EXERCISE: The whole listing, apart from its images, should be restated word for word.

RECORD SET START

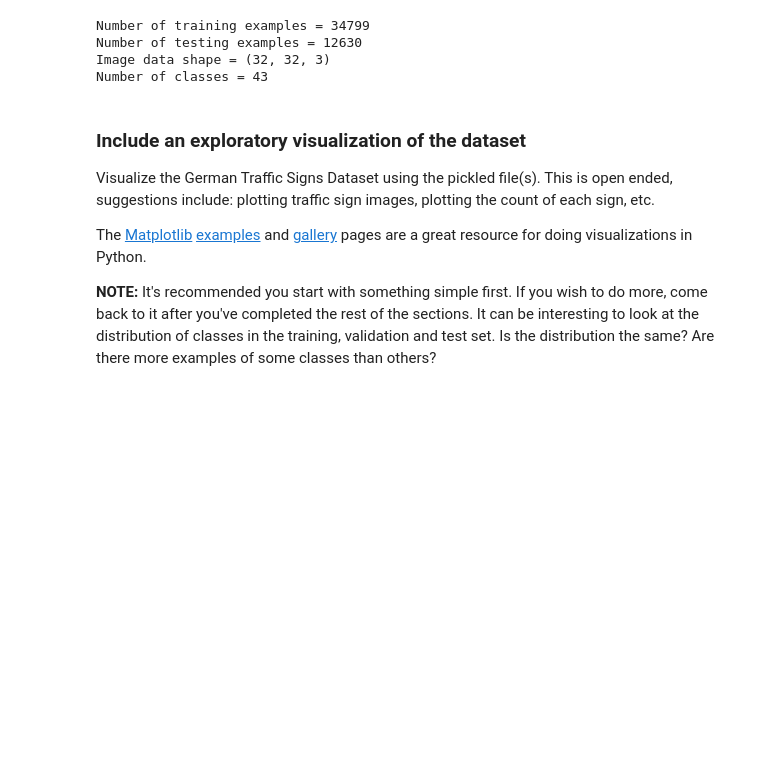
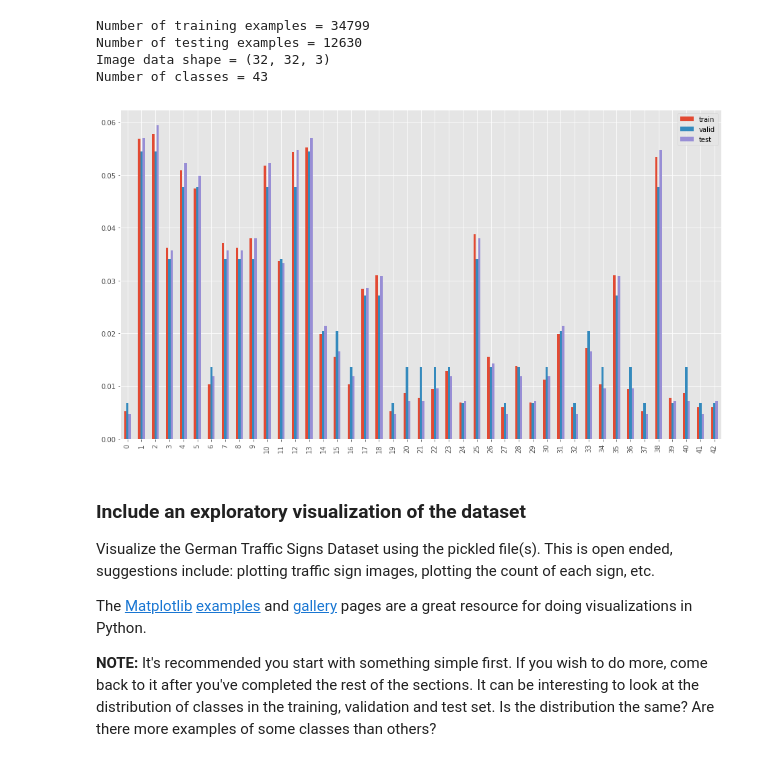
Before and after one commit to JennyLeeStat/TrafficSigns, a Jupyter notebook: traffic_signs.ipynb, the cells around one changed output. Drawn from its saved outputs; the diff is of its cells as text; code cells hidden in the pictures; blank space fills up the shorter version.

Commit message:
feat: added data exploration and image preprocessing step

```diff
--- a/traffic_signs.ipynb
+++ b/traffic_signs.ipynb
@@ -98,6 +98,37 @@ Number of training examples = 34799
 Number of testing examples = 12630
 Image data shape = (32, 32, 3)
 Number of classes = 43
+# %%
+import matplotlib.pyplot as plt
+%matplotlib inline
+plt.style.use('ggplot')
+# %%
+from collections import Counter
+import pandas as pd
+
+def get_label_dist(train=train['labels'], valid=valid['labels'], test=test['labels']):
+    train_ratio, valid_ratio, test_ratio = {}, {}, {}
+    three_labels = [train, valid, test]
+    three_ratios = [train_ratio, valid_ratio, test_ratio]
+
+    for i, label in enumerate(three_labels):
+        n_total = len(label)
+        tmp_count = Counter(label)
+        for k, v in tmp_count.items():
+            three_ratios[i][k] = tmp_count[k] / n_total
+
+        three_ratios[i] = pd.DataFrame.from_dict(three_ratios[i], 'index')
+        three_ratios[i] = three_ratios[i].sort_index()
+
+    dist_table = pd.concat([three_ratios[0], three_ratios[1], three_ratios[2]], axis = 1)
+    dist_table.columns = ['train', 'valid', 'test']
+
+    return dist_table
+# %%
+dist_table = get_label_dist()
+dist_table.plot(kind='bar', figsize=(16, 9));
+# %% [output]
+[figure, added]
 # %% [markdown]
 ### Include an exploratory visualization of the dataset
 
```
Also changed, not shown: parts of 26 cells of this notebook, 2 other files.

RECORD SET END

SOLUTION TO THE EXERCISE:
Before and after one commit to JennyLeeStat/TrafficSigns, a Jupyter notebook: traffic_signs.ipynb, the cells around one changed output. Drawn from its saved outputs; the diff is of its cells as text; code cells hidden in the pictures; blank space fills up the shorter version.

Commit message:
feat: added data exploration and image preprocessing step

```diff
--- a/traffic_signs.ipynb
+++ b/traffic_signs.ipynb
@@ -98,6 +98,37 @@ Number of training examples = 34799
 Number of testing examples = 12630
 Image data shape = (32, 32, 3)
 Number of classes = 43
+# %%
+import matplotlib.pyplot as plt
+%matplotlib inline
+plt.style.use('ggplot')
+# %%
+from collections import Counter
+import pandas as pd
+
+def get_label_dist(train=train['labels'], valid=valid['labels'], test=test['labels']):
+    train_ratio, valid_ratio, test_ratio = {}, {}, {}
+    three_labels = [train, valid, test]
+    three_ratios = [train_ratio, valid_ratio, test_ratio]
+
+    for i, label in enumerate(three_labels):
+        n_total = len(label)
+        tmp_count = Counter(label)
+        for k, v in tmp_count.items():
+            three_ratios[i][k] = tmp_count[k] / n_total
+
+        three_ratios[i] = pd.DataFrame.from_dict(three_ratios[i], 'index')
+        three_ratios[i] = three_ratios[i].sort_index()
+
+    dist_table = pd.concat([three_ratios[0], three_ratios[1], three_ratios[2]], axis = 1)
+    dist_table.columns = ['train', 'valid', 'test']
+
+    return dist_table
+# %%
+dist_table = get_label_dist()
+dist_table.plot(kind='bar', figsize=(16, 9));
+# %% [output]
+[figure, added]
 # %% [markdown]
 ### Include an exploratory visualization of the dataset
 
```
Also changed, not shown: parts of 26 cells of this notebook, 2 other files.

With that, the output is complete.